• Ryan Center for Sports Medicine
  • Shapiro Ambulatory Center
  • Maximizing Athletic Performance

    Advanced Arthroscopic Surgery

  • Rebuilding Reliable Joints

    Shoulder Replacement & Complex Reconstruction

  • Maximizing Shoulder Range of Motion

    Advanced Cartilage Restoration

  • Helping You Achieve Your Goals

    Patient Centered Care & Excellent Outcomes

  • Play
  • Pause
Home / Research » Anconeus Epitrochlearis as a Source of Medial Elbow Pain in Baseball Pitchers

Anconeus Epitrochlearis as a Source of Medial Elbow Pain in Baseball Pitchers

Li X, Dines JS, Gorman M, Limpisvasti O, Gambardella R, Yocum L.  Anconeus Epitrochlearis as a source of medial elbow pain in baseball pitchers.

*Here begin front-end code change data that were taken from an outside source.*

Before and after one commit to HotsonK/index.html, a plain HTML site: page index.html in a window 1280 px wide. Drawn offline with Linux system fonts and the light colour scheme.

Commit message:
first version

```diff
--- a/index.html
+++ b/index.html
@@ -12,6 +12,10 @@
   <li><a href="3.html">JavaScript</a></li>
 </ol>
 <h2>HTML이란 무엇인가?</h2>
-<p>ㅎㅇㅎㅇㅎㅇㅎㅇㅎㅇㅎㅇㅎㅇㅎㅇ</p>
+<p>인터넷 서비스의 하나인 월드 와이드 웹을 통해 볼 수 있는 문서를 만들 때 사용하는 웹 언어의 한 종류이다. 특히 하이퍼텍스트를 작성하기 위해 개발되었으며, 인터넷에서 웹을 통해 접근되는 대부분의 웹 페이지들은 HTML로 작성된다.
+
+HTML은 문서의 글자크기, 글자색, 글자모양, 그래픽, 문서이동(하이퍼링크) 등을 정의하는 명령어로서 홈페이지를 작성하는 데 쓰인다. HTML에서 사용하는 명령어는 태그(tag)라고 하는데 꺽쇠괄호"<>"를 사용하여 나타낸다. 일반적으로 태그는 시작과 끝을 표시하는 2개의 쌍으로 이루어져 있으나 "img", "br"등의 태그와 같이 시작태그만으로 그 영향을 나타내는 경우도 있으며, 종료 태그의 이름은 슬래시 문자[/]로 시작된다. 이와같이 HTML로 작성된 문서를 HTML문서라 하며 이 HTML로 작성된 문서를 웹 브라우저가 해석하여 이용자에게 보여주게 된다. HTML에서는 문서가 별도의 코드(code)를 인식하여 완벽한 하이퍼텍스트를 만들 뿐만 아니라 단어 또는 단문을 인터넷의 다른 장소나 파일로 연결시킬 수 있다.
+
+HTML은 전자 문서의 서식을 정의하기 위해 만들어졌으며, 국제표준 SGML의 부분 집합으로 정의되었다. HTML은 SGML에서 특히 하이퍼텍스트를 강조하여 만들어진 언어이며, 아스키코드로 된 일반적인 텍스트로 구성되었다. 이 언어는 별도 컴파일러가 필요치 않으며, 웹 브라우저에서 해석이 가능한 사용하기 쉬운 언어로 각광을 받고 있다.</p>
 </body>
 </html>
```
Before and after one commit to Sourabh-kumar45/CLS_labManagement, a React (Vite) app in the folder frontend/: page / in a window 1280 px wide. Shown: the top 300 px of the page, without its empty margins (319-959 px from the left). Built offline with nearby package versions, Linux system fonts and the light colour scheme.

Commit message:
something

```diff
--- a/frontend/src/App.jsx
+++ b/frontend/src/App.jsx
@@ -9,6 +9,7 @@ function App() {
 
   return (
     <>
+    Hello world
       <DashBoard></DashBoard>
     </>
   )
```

Orthopedics. 2012 July;35(7): e1129-32.

Abstract
Medial elbow pain is reported in 18% to 69% of baseball players aged of 9 and 19 years. This is due to the large valgus stresses focused on the medial side of the elbow during overhead activities. In overhead throwers and pitchers, pain can be attributed to valgus extension overload with resultant posteromedial impingement, overuse of the flexor-pronator musculature resulting in medial epicondylitis, or occasional muscle tears or ruptures. The anconeus epitrochlearis is a known cause of cubital tunnel syndrome and has been postulated as a source of medial elbow pain in overhead athletes. This article describes the cases of 3 right-handed baseball pitchers with persistent right-sided medial elbow pain during throwing despite a prolonged period of rest, physical therapy, and nonsteroidal anti-inflammatory drugs. Two patients had symptoms of cubital tunnel syndrome as diagnosed by electromyogram and nerve conduction studies and the presence of the anconeus epitrochlearis muscle per magnetic resonance imaging. All patients underwent isolated release of the anconeus muscle without ulnar nerve transposition and returned to their previous levels of activity. The diagnosis and treatment of pitchers who present with medial-sided elbow pain can be complex. The differential should include an enlarged or inflamed anconeus epitrochlearis muscle as a possible cause. Conservative management should be the first modality. However, surgical excision with isolated release of the muscle can be successful in returning patients with persistent pain despite a trial of conservative management to their previous levels of function.
 
  • american-academy-orthopaedic-surgeons
  • american-orthopaedic-society-for-sports-med
  • Reserchgate
  • orthopaedic-research-society
  • american-arthroscopic-association-north-america
  • american-shoulder-and-elbow-surgeons
  • boston-medical-center
  • boston-university
  • boston-university-school-of-medicine
  • depuy-synthes
  • boston-university-orthopaedic-surgery
  • easter-orthopaedic-association
  • tornier